Australia’s dairy wholesale sector is coming off a good year, thanks to surging global food prices. But as prices fall, increased competition will lead to consolidation and force some companies out of the sector. IBISWorld general manager ROBERT BRYANT explains.
By Robert Bryant
Australia’s dairy wholesale sector is coming off a good year, thanks to surging global food prices. But as prices fall, increased competition will lead to consolidation and force some companies out of the sector.
Companies within Australia’s dairy sector are used to taking the good with the bad, and in the last 12 months they have seen plenty of both. While drought continues to provide enormous challenges for the sector, strong global demand during the first half of 2008 (remember the threat of the global food crisis?) helped push up prices.
The dairy wholesale products sector has its own set of challenges. Deregulation has increased the exposure of the dairy industry to both domestic and international market forces, which has stimulated industry consolidation and a national approach to dairy manufacture and wholesaling.
In recent years, retailers have been increasingly bypassing separate wholesalers and buying directly from the manufacturer. This has increased competition, particularly for smaller, less efficient specialist dairy product wholesalers. Effective wholesaler bypass has been aided by the increased consolidation and vertical integration of dairy product manufacturers.
Industry profitability has also been negatively affected by the large and increasing presence of house branded products. The passing on of increases in costs for house brand products has been challenging due to contract lengths and supermarket power.
However, there are some bright spots. The industry has benefited from an increase in imports and revenue has been boosted by increases in dairy product prices as a result of strong international demand. Overall revenue growth is expected to grow by 1.3% in the five year period to 2008-09.
Industry revenue is expected to increase at a marginal rate of just 0.7% over the five year period to 2013-14, based on forecast increases in dairy product production, partially offset by decreases in dairy product prices. Furthermore, the push for more house-brand products will benefit supermarkets and squeeze wholesalers’ margins.
This will put pressure on operators to fight for survival and industry rationalisation is expected to occur with less profitable businesses exiting the industry.
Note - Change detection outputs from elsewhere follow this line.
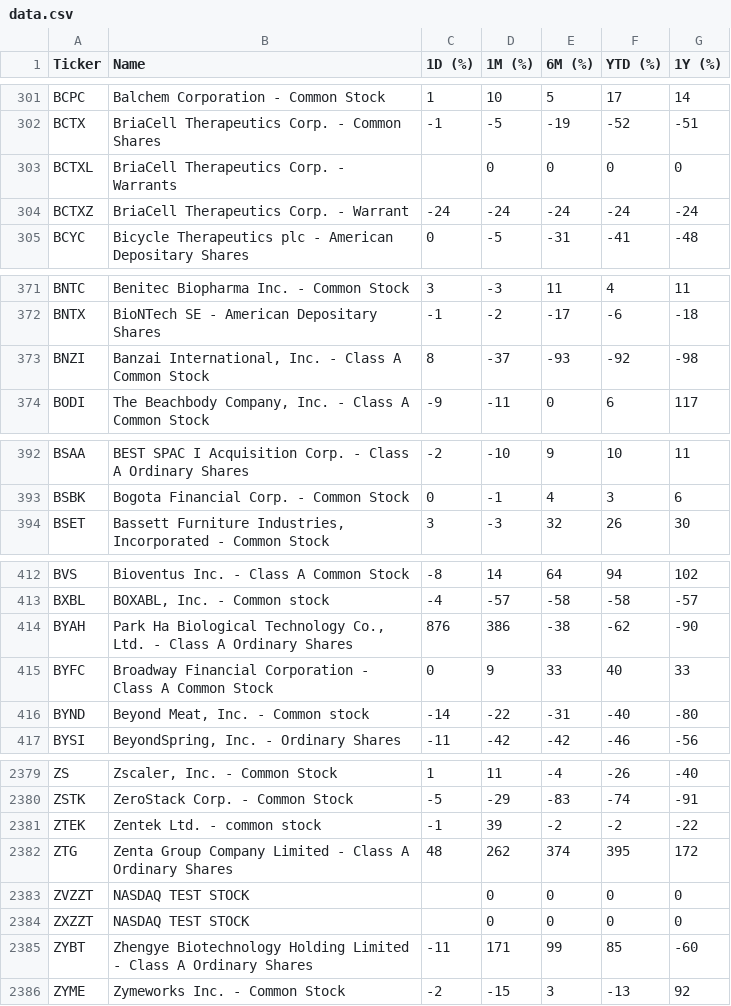
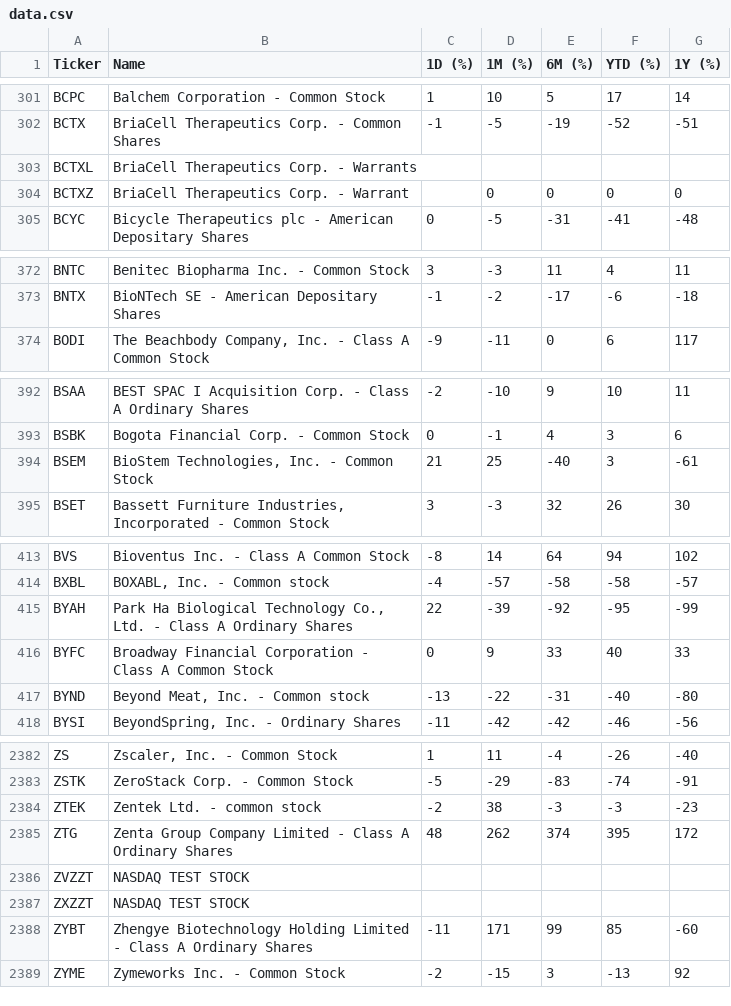
Before and after one commit to ichi-369/nasdaq-performance, a CSV file: data/data.csv, drawn as a sheet; only a part is shown, gaps mark what is left out; the diff covers the shown part only.

```diff
--- a/data/data.csv
+++ b/data/data.csv
@@ -302,4 +302,4 @@ BCPC,Balchem Corporation - Common Stock,1,10,5,17,14
 BCTX,BriaCell Therapeutics Corp. - Common Shares,-1,-5,-19,-52,-51
-BCTXL,BriaCell Therapeutics Corp. - Warrants,,0,0,0,0
-BCTXZ,BriaCell Therapeutics Corp. - Warrant,-24,-24,-24,-24,-24
+BCTXL,BriaCell Therapeutics Corp. - Warrants,,,,,
+BCTXZ,BriaCell Therapeutics Corp. - Warrant,,0,0,0,0
 BCYC,Bicycle Therapeutics plc - American Depositary Shares,0,-5,-31,-41,-48
@@ -372,3 +373,2 @@ BNTC,Benitec Biopharma Inc. - Common Stock,3,-3,11,4,11
 BNTX,BioNTech SE - American Depositary Shares,-1,-2,-17,-6,-18
-BNZI,"Banzai International, Inc. - Class A Common Stock",8,-37,-93,-92,-98
 BODI,"The Beachbody Company, Inc. - Class A Common Stock",-9,-11,0,6,117
@@ -393,2 +393,3 @@ BSAA,BEST SPAC I Acquisition Corp. - Class A Ordinary Shares,-2,-10,9,10,11
 BSBK,Bogota Financial Corp. - Common Stock,0,-1,4,3,6
+BSEM,"BioStem Technologies, Inc. - Common Stock",21,25,-40,3,-61
 BSET,"Bassett Furniture Industries, Incorporated - Common Stock",3,-3,32,26,30
@@ -413,5 +414,5 @@ BVS,Bioventus Inc. - Class A Common Stock,-8,14,64,94,102
 BXBL,"BOXABL, Inc.  - Common stock",-4,-57,-58,-58,-57
-BYAH,"Park Ha Biological Technology Co., Ltd. - Class A Ordinary Shares",876,386,-38,-62,-90
+BYAH,"Park Ha Biological Technology Co., Ltd. - Class A Ordinary Shares",22,-39,-92,-95,-99
 BYFC,Broadway Financial Corporation - Class A Common Stock,0,9,33,40,33
-BYND,"Beyond Meat, Inc. - Common stock",-14,-22,-31,-40,-80
+BYND,"Beyond Meat, Inc. - Common stock",-13,-22,-31,-40,-80
 BYSI,"BeyondSpring, Inc. - Ordinary Shares",-11,-42,-42,-46,-56
@@ -2380,6 +2383,6 @@ ZS,"Zscaler, Inc. - Common Stock",1,11,-4,-26,-40
 ZSTK,ZeroStack Corp. - Common Stock,-5,-29,-83,-74,-91
-ZTEK,Zentek Ltd. - common stock,-1,39,-2,-2,-22
+ZTEK,Zentek Ltd. - common stock,-2,38,-3,-3,-23
 ZTG,Zenta Group Company Limited - Class A Ordinary Shares,48,262,374,395,172
-ZVZZT,NASDAQ TEST STOCK,,0,0,0,0
-ZXZZT,NASDAQ TEST STOCK,,0,0,0,0
+ZVZZT,NASDAQ TEST STOCK,,,,,
+ZXZZT,NASDAQ TEST STOCK,,,,,
 ZYBT,Zhengye Biotechnology Holding Limited - Class A Ordinary Shares,-11,171,99,85,-60
```
Also changed, not shown: 3 added rows and 125 edited cells elsewhere in this file.
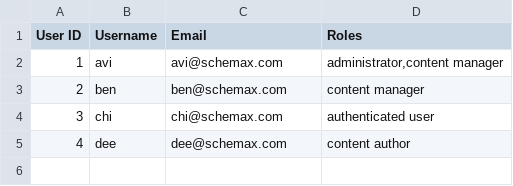
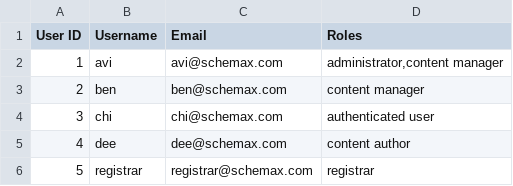
Before and after one commit to eft/schemax_migrate, a CSV file: csv/users.csv, drawn as a sheet; the diff names each change by its address in the sheet, - before the commit and + after, or states it on an @@ line.

Commit message:
- added registrar user for testing

```diff
--- a/csv/users.csv
+++ b/csv/users.csv
+row 6: 5 | registrar | registrar@schemax.com | registrar
```
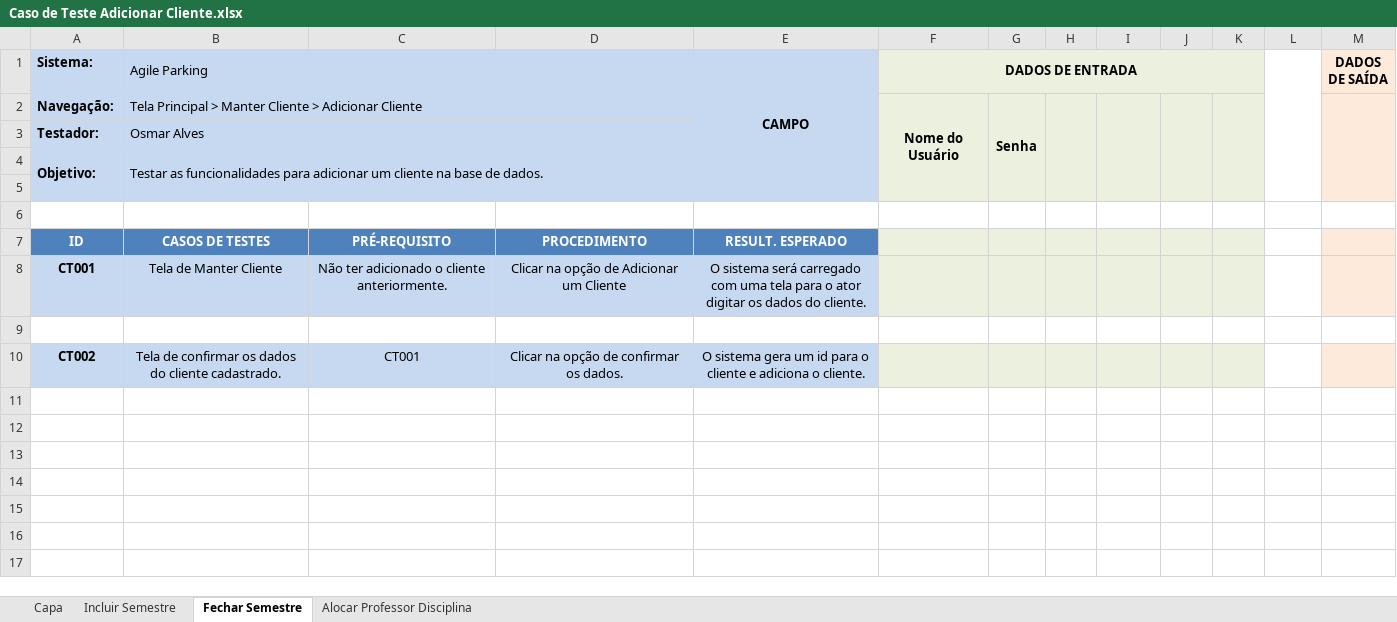
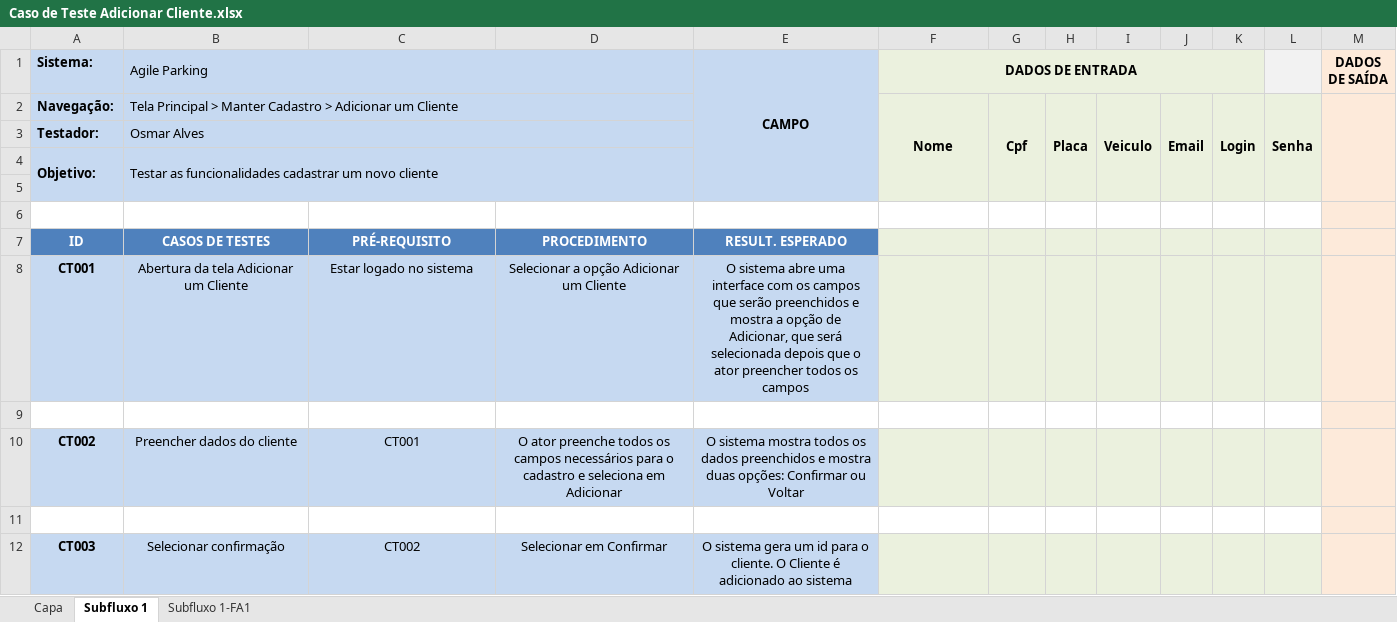
Before and after one commit to Valdeneir/ProjetoAgileParking, an Excel workbook: teste/Caso de Teste Adicionar Cliente.xlsx, sheet Subfluxo 1, drawn as a sheet; values as stored, in another font and other column widths than the file's, no borders; conditional formats not drawn; removed rows and columns are numbered as before the commit, all else as after; the diff names each change by its address in the sheet, - before the commit and + after, or states it on an @@ line.

```diff
--- a/teste/Caso de Teste Adicionar Cliente.xlsx (sheet Subfluxo 1)
+++ b/teste/Caso de Teste Adicionar Cliente.xlsx (sheet Subfluxo 1)
-sheet tab: Fechar Semestre
+sheet tab: Subfluxo 1
-sheet tab: Incluir Semestre
-sheet tab: Alocar Professor Disciplina
+sheet tab: Subfluxo 1-FA1
-L1 fill: none
+L1 fill: #F2F2F2
-L1:L5 merged
-row 2: Navegação: | Tela Principal > Manter Cliente > Adicionar Cliente |  |  |  | Nome do Usuário | Senha
+row 2: Navegação: | Tela Principal > Manter Cadastro > Adicionar um Cliente |  |  |  | Nome | Cpf | Placa | Veiculo | Email | Login | Senha
-L3:L5 fill: none
+L3:L5 fill: #EBF1DE
-B4 (Agile Parking): …as funcionalidades para adicionar um cliente na base de dados.
+B4 (Agile Parking): …as funcionalidades cadastrar um novo cliente
-M6 fill: none
+M6 fill: #FDEADA
-L7:L8 fill: none
+L7:L8 fill: #EBF1DE
-B8 (Agile Parking): Tela de Manter Cliente
+B8 (Agile Parking): Abertura da tela Adicionar um Cliente
-C8: Não ter adicionado o cliente anteriormente.
+C8: Estar logado no sistema
-D8: Clicar na opção de Adicionar um Cliente
+D8: Selecionar a opção Adicionar um Cliente
-E8 (CAMPO): O sistema será carregado com uma tela para o ator digitar os dados do cliente.
+E8 (CAMPO): O sistema abre uma interface com os campos que serão preenchidos e mostra a opção de Adicionar, que será selecionada depois que o ator preencher todos os campos
-M9 fill: none
+M9 fill: #FDEADA
-B10 (Agile Parking): Tela de confirmar os dados do cliente cadastrado.
+B10 (Agile Parking): Preencher dados do cliente
-D10: Clicar na opção de confirmar os dados.
+D10: O ator preenche todos os campos necessários para o cadastro e seleciona em Adicionar
-E10 (CAMPO): O sistema gera um id para o cliente e adiciona o cliente.
+E10 (CAMPO): O sistema mostra todos os dados preenchidos e mostra duas opções: Confirmar ou Voltar
-L10 fill: none
+L10 fill: #EBF1DE
+row 11: (empty)
+row 12: CT003 | Selecionar confirmação | CT002 | Selecionar em Confirmar | O sistema gera um id para o cliente. O Cliente é adicionado ao sistema
```
Also changed, not shown: sheet Capa, teste/Caso de Teste Registrar Entrada.xlsx, 3 other files.
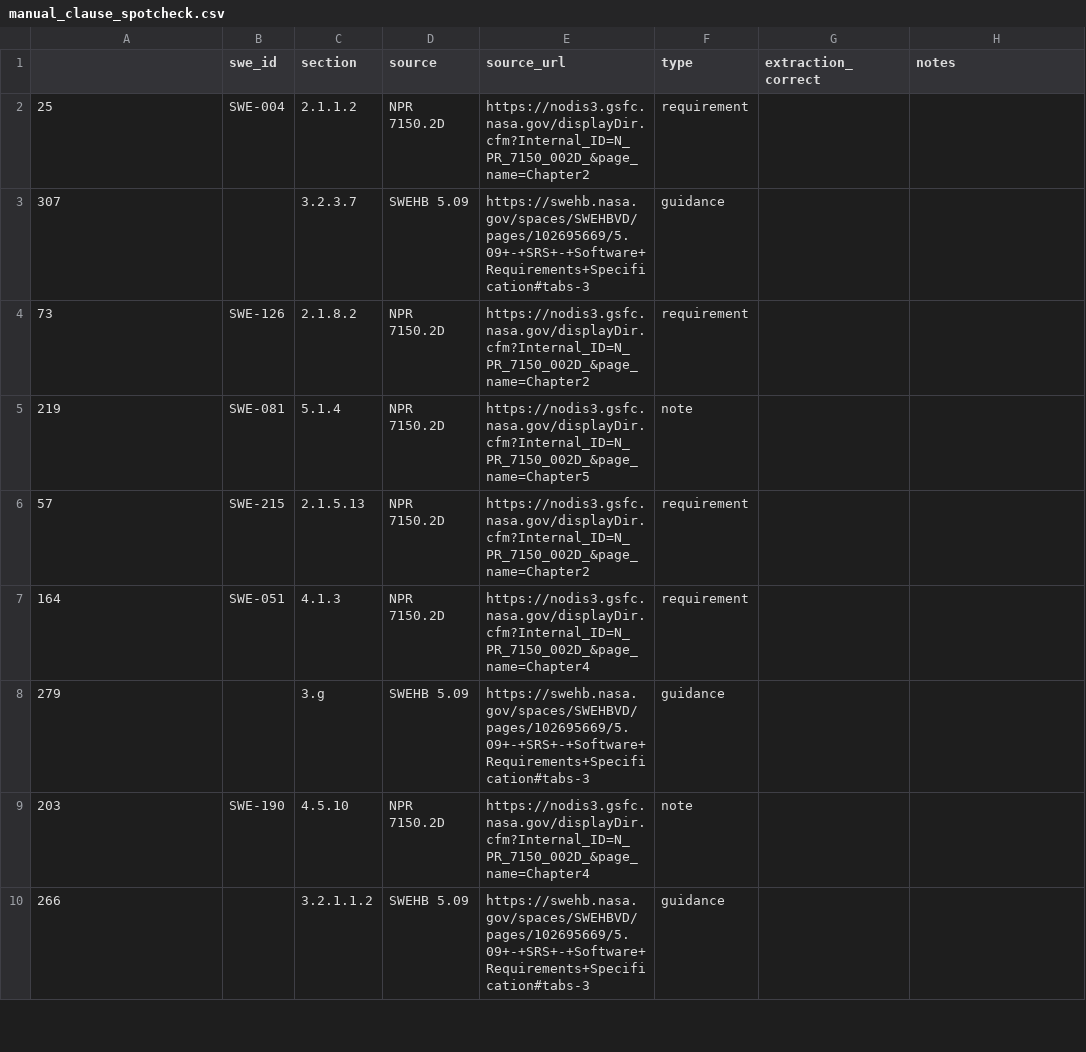
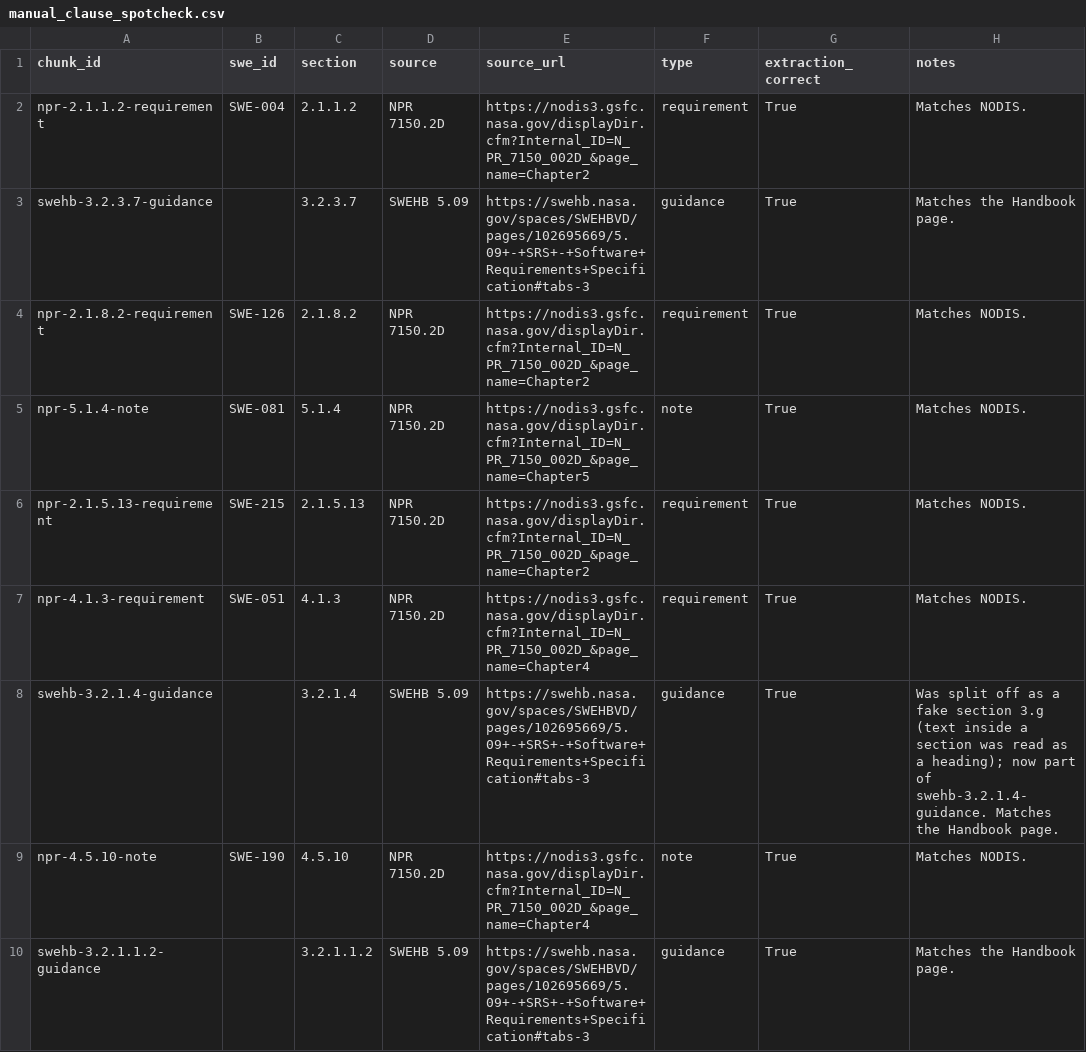
Before and after one commit to Break-Through-Tech/Aerospace-1B-compliance-copilot, a CSV file: docs/manual_clause_spotcheck.csv, drawn as a sheet; only a part is shown; the diff covers the shown part only.

Commit message:
docs: key annotations and spot-check to chunk_id, record spot-check results
- clause_annotations.csv: applies_to labels and interpretations carried
  onto the regenerated chunks unchanged; add chunk_id; drop index column
- manual_clause_spotcheck.csv: record extraction_correct and notes. The
  19/20 result (SWE-178 failing) reproduces against NODIS on the old
  corpus; 20/20 after the fix. Add chunk_id; drop index column

```diff
--- a/docs/manual_clause_spotcheck.csv
+++ b/docs/manual_clause_spotcheck.csv
@@ -1,10 +1,10 @@
-,swe_id,section,source,source_url,type,extraction_correct,notes
-25,SWE-004,2.1.1.2,NPR 7150.2D,https://nodis3.gsfc.nasa.gov/displayDir.cfm?Internal_ID=N_PR_7150_002D_&page_name=Chapter2,requirement,,
-307,,3.2.3.7,SWEHB 5.09,https://swehb.nasa.gov/spaces/SWEHBVD/pages/102695669/5.09+-+SRS+-+Software+Requirements+Specification#tabs-3,guidance,,
-73,SWE-126,2.1.8.2,NPR 7150.2D,https://nodis3.gsfc.nasa.gov/displayDir.cfm?Internal_ID=N_PR_7150_002D_&page_name=Chapter2,requirement,,
-219,SWE-081,5.1.4,NPR 7150.2D,https://nodis3.gsfc.nasa.gov/displayDir.cfm?Internal_ID=N_PR_7150_002D_&page_name=Chapter5,note,,
-57,SWE-215,2.1.5.13,NPR 7150.2D,https://nodis3.gsfc.nasa.gov/displayDir.cfm?Internal_ID=N_PR_7150_002D_&page_name=Chapter2,requirement,,
-164,SWE-051,4.1.3,NPR 7150.2D,https://nodis3.gsfc.nasa.gov/displayDir.cfm?Internal_ID=N_PR_7150_002D_&page_name=Chapter4,requirement,,
-279,,3.g,SWEHB 5.09,https://swehb.nasa.gov/spaces/SWEHBVD/pages/102695669/5.09+-+SRS+-+Software+Requirements+Specification#tabs-3,guidance,,
-203,SWE-190,4.5.10,NPR 7150.2D,https://nodis3.gsfc.nasa.gov/displayDir.cfm?Internal_ID=N_PR_7150_002D_&page_name=Chapter4,note,,
-266,,3.2.1.1.2,SWEHB 5.09,https://swehb.nasa.gov/spaces/SWEHBVD/pages/102695669/5.09+-+SRS+-+Software+Requirements+Specification#tabs-3,guidance,,
+chunk_id,swe_id,section,source,source_url,type,extraction_correct,notes
+npr-2.1.1.2-requirement,SWE-004,2.1.1.2,NPR 7150.2D,https://nodis3.gsfc.nasa.gov/displayDir.cfm?Internal_ID=N_PR_7150_002D_&page_name=Chapter2,requirement,True,Matches NODIS.
+swehb-3.2.3.7-guidance,,3.2.3.7,SWEHB 5.09,https://swehb.nasa.gov/spaces/SWEHBVD/pages/102695669/5.09+-+SRS+-+Software+Requirements+Specification#tabs-3,guidance,True,Matches the Handbook page.
+npr-2.1.8.2-requirement,SWE-126,2.1.8.2,NPR 7150.2D,https://nodis3.gsfc.nasa.gov/displayDir.cfm?Internal_ID=N_PR_7150_002D_&page_name=Chapter2,requirement,True,Matches NODIS.
+npr-5.1.4-note,SWE-081,5.1.4,NPR 7150.2D,https://nodis3.gsfc.nasa.gov/displayDir.cfm?Internal_ID=N_PR_7150_002D_&page_name=Chapter5,note,True,Matches NODIS.
+npr-2.1.5.13-requirement,SWE-215,2.1.5.13,NPR 7150.2D,https://nodis3.gsfc.nasa.gov/displayDir.cfm?Internal_ID=N_PR_7150_002D_&page_name=Chapter2,requirement,True,Matches NODIS.
+npr-4.1.3-requirement,SWE-051,4.1.3,NPR 7150.2D,https://nodis3.gsfc.nasa.gov/displayDir.cfm?Internal_ID=N_PR_7150_002D_&page_name=Chapter4,requirement,True,Matches NODIS.
+swehb-3.2.1.4-guidance,,3.2.1.4,SWEHB 5.09,https://swehb.nasa.gov/spaces/SWEHBVD/pages/102695669/5.09+-+SRS+-+Software+Requirements+Specification#tabs-3,guidance,True,Was split off as a fake section 3.g (text inside a section was read as a heading); now part of swehb-3.2.1.4-guidance. Matches the Handbook page.
+npr-4.5.10-note,SWE-190,4.5.10,NPR 7150.2D,https://nodis3.gsfc.nasa.gov/displayDir.cfm?Internal_ID=N_PR_7150_002D_&page_name=Chapter4,note,True,Matches NODIS.
+swehb-3.2.1.1.2-guidance,,3.2.1.1.2,SWEHB 5.09,https://swehb.nasa.gov/spaces/SWEHBVD/pages/102695669/5.09+-+SRS+-+Software+Requirements+Specification#tabs-3,guidance,True,Matches the Handbook page.
```
Also changed, not shown: 1 added row, 1 removed row and 30 edited cells elsewhere in this file, docs/clause_annotations.csv.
Consolidation within the industry is also predicted with the drive for economies of scale and some excess manufacturing capacity. There is likely to be increased ownership by multinationals with continued globalisation of the food manufacturing sector.
Potential exists for the industry to further increase its market share in global traded dairy products through increases in demand from the deregulation of certain markets such as the EU.
Key success factors for operators in the industry
- Guaranteed supply of key inputs. Access to, or contracts with, reliable manufacturers helps maintain a consistent level of supply of dairy produce for wholesaling. In this industry, the major players are actually also the manufacturers.
- Having an extensive distribution/collection network. An effective distribution network can increase the competitiveness of wholesalers by capitalising on economies of scale and reducing the costs of produce.
- Ability to control stock on hand. Effective stock control management can help minimise stock spoilage and waste through the timely delivery of products.
- Having an integrated operation. Efficient warehouse and distribution systems increase competitiveness by reducing the costs of wholesale produce.
- Having contacts within key markets. Established links with a number of retail outlets give wholesalers a reliable and consistent level of demand for their products.
- Market research and understanding. Marketing of differentiated products, such as different type of cheese or new forms of packaging can stimulate demand for dairy produce at a retail level, which will flow through to increased demand at a wholesale level.
- Provision of superior after sales service. The provision of excellent customer service can help wholesaler build and maintain reliable supply and demand relationships.
Products and service segmentation
Major market segments
IBISWorld supplies business information databases, including industry reports, company reports and business indicator reports. www.ibisworld.com.au